The Youth's own emaciated regiment "bustles forth with undiminished fierceness when its time came." They make a "barbaric cry of rage," urged on by the lieutenant. The Youth is deeply absorbed as a spectator in this "great drama" of war. He thinks that since the soldiers in his regiment have been called mud diggers, they are three times more bitter and will fight harder. Their anger shows in their faces and in their savagery. The Youth is mesmerized to watch the fighting from a distance; he decides not to move no matter what happens. He believes that his final revenge against the officer who called them "mule drivers" would be to die upon the field. He sees his sergeant shot through the cheeks and then go running toward the rear. He watches many of his comrades die, "grunting bundles of blue." Then he notices that the fire of the regiment begins to wane.

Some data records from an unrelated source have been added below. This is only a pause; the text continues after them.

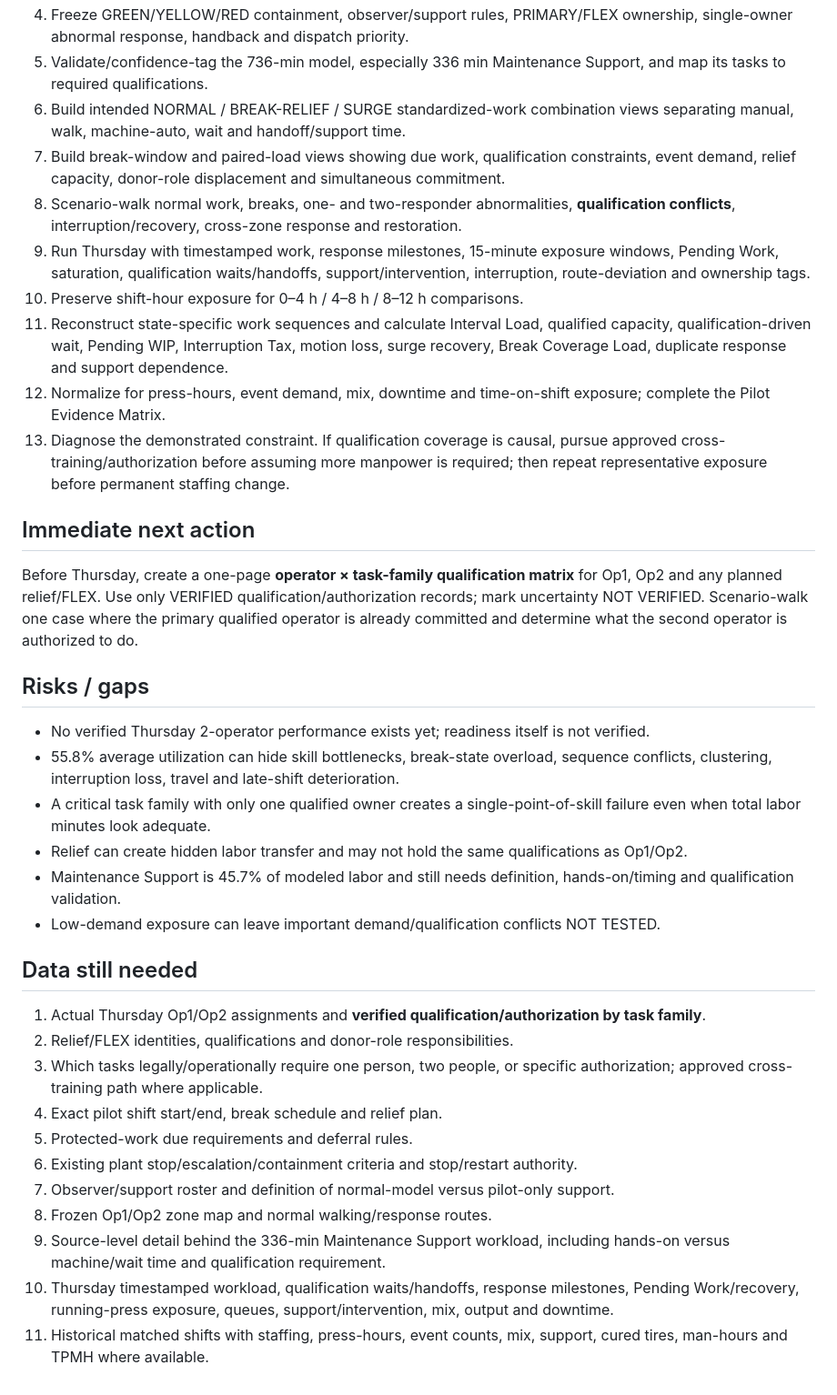
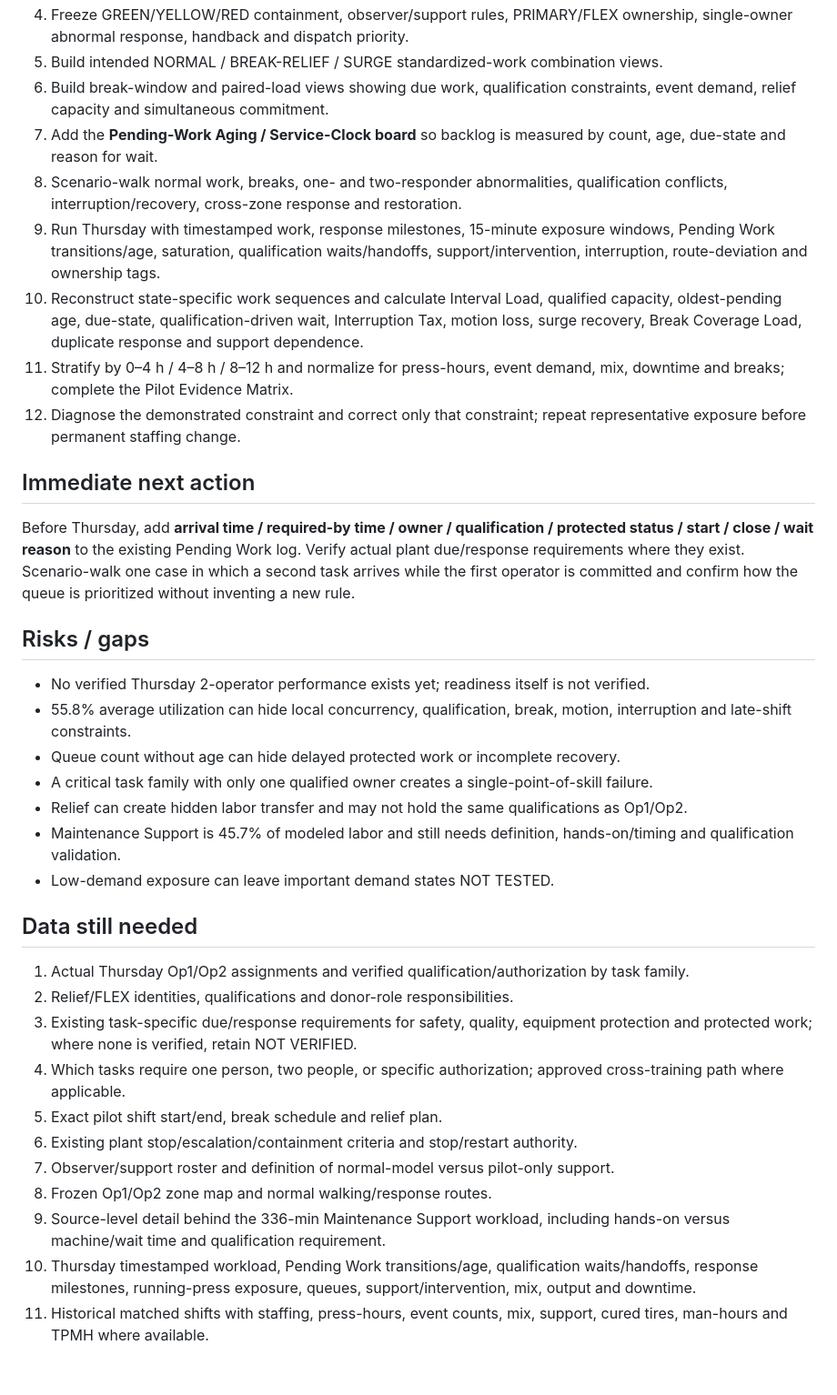
Before and after one commit to nithin1999/Playground, a Markdown page: curing-tpmh-dashboard/README.md, the part around one of its changes. Shown at 91% size. Drawn GitHub-style.

Commit message:
Add pending-work aging control to curing pilot strategy

```diff
--- a/curing-tpmh-dashboard/README.md
+++ b/curing-tpmh-dashboard/README.md
@@ -53,34 +54,34 @@ Freeze the qualification matrix before the trial. Overlay qualification status o
 4. Freeze GREEN/YELLOW/RED containment, observer/support rules, PRIMARY/FLEX ownership, single-owner abnormal response, handback and dispatch priority.
-5. Validate/confidence-tag the 736-min model, especially 336 min Maintenance Support, and map its tasks to required qualifications.
-6. Build intended NORMAL / BREAK-RELIEF / SURGE standardized-work combination views separating manual, walk, machine-auto, wait and handoff/support time.
-7. Build break-window and paired-load views showing due work, qualification constraints, event demand, relief capacity, donor-role displacement and simultaneous commitment.
-8. Scenario-walk normal work, breaks, one- and two-responder abnormalities, **qualification conflicts**, interruption/recovery, cross-zone response and restoration.
-9. Run Thursday with timestamped work, response milestones, 15-minute exposure windows, Pending Work, saturation, qualification waits/handoffs, support/intervention, interruption, route-deviation and ownership tags.
-10. Preserve shift-hour exposure for 0–4 h / 4–8 h / 8–12 h comparisons.
-11. Reconstruct state-specific work sequences and calculate Interval Load, qualified capacity, qualification-driven wait, Pending WIP, Interruption Tax, motion loss, surge recovery, Break Coverage Load, duplicate response and support dependence.
-12. Normalize for press-hours, event demand, mix, downtime and time-on-shift exposure; complete the Pilot Evidence Matrix.
-13. Diagnose the demonstrated constraint. If qualification coverage is causal, pursue approved cross-training/authorization before assuming more manpower is required; then repeat representative exposure before permanent staffing change.
+5. Build intended NORMAL / BREAK-RELIEF / SURGE standardized-work combination views.
+6. Build break-window and paired-load views showing due work, qualification constraints, event demand, relief capacity and simultaneous commitment.
+7. Add the **Pending-Work Aging / Service-Clock board** so backlog is measured by count, age, due-state and reason for wait.
+8. Scenario-walk normal work, breaks, one- and two-responder abnormalities, qualification conflicts, interruption/recovery, cross-zone response and restoration.
+9. Run Thursday with timestamped work, response milestones, 15-minute exposure windows, Pending Work transitions/age, saturation, qualification waits/handoffs, support/intervention, interruption, route-deviation and ownership tags.
+10. Reconstruct state-specific work sequences and calculate Interval Load, qualified capacity, oldest-pending age, due-state, qualification-driven wait, Interruption Tax, motion loss, surge recovery, Break Coverage Load, duplicate response and support dependence.
+11. Stratify by 0–4 h / 4–8 h / 8–12 h and normalize for press-hours, event demand, mix, downtime and breaks; complete the Pilot Evidence Matrix.
+12. Diagnose the demonstrated constraint and correct only that constraint; repeat representative exposure before permanent staffing change.
 
 ## Immediate next action
-Before Thursday, create a one-page **operator × task-family qualification matrix** for Op1, Op2 and any planned relief/FLEX. Use only VERIFIED qualification/authorization records; mark uncertainty NOT VERIFIED. Scenario-walk one case where the primary qualified operator is already committed and determine what the second operator is authorized to do.
+Before Thursday, add **arrival time / required-by time / owner / qualification / protected status / start / close / wait reason** to the existing Pending Work log. Verify actual plant due/response requirements where they exist. Scenario-walk one case in which a second task arrives while the first operator is committed and confirm how the queue is prioritized without inventing a new rule.
 
 ## Risks / gaps
 - No verified Thursday 2-operator performance exists yet; readiness itself is not verified.
-- 55.8% average utilization can hide skill bottlenecks, break-state overload, sequence conflicts, clustering, interruption loss, travel and late-shift deterioration.
-- A critical task family with only one qualified owner creates a single-point-of-skill failure even when total labor minutes look adequate.
+- 55.8% average utilization can hide local concurrency, qualification, break, motion, interruption and late-shift constraints.
+- Queue count without age can hide delayed protected work or incomplete recovery.
+- A critical task family with only one qualified owner creates a single-point-of-skill failure.
 - Relief can create hidden labor transfer and may not hold the same qualifications as Op1/Op2.
 - Maintenance Support is 45.7% of modeled labor and still needs definition, hands-on/timing and qualification validation.
-- Low-demand exposure can leave important demand/qualification conflicts NOT TESTED.
+- Low-demand exposure can leave important demand states NOT TESTED.
 
 ## Data still needed
-1. Actual Thursday Op1/Op2 assignments and **verified qualification/authorization by task family**.
+1. Actual Thursday Op1/Op2 assignments and verified qualification/authorization by task family.
 2. Relief/FLEX identities, qualifications and donor-role responsibilities.
-3. Which tasks legally/operationally require one person, two people, or specific authorization; approved cross-training path where applicable.
-4. Exact pilot shift start/end, break schedule and relief plan.
-5. Protected-work due requirements and deferral rules.
+3. Existing task-specific due/response requirements for safety, quality, equipment protection and protected work; where none is verified, retain NOT VERIFIED.
+4. Which tasks require one person, two people, or specific authorization; approved cross-training path where applicable.
+5. Exact pilot shift start/end, break schedule and relief plan.
 6. Existing plant stop/escalation/containment criteria and stop/restart authority.
 7. Observer/support roster and definition of normal-model versus pilot-only support.
 8. Frozen Op1/Op2 zone map and normal walking/response routes.
 9. Source-level detail behind the 336-min Maintenance Support workload, including hands-on versus machine/wait time and qualification requirement.
-10. Thursday timestamped workload, qualification waits/handoffs, response milestones, Pending Work/recovery, running-press exposure, queues, support/intervention, mix, output and downtime.
+10. Thursday timestamped workload, Pending Work transitions/age, qualification waits/handoffs, response milestones, running-press exposure, queues, support/intervention, mix, output and downtime.
 11. Historical matched shifts with staffing, press-hours, event counts, mix, support, cured tires, man-hours and TPMH where available.
```
Also changed, not shown: other parts of curing-tpmh-dashboard/README.md (+15 -14 lines).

In this chapter, Henry views the fighting from a distance. He can look all about him and see what is going on. Just as his mental state has expanded, now his physical viewpoint is also broadened. He has positioned himself with the flag at the top of a hill, so his fellow soldiers will be spurred on by the sight of the colors. The battle rages all around him, but he shows no fear. He is determined to hold his position no matter what. He even thinks it would be appropriate revenge on the criticizing officer if he dies right on the spot.
Being so far removed from the bloodshed, the Youth is in the position of the generals who have been so unfeeling about the loss of lives. Henry, however, is very affected. He suffers with his comrades who are wounded and dying. He empathizes with his fellow soldiers who are exhausted from the fighting. Even though he sits apart during this particular battle, the Youth is no longer isolated and alone; he is one with the regiment.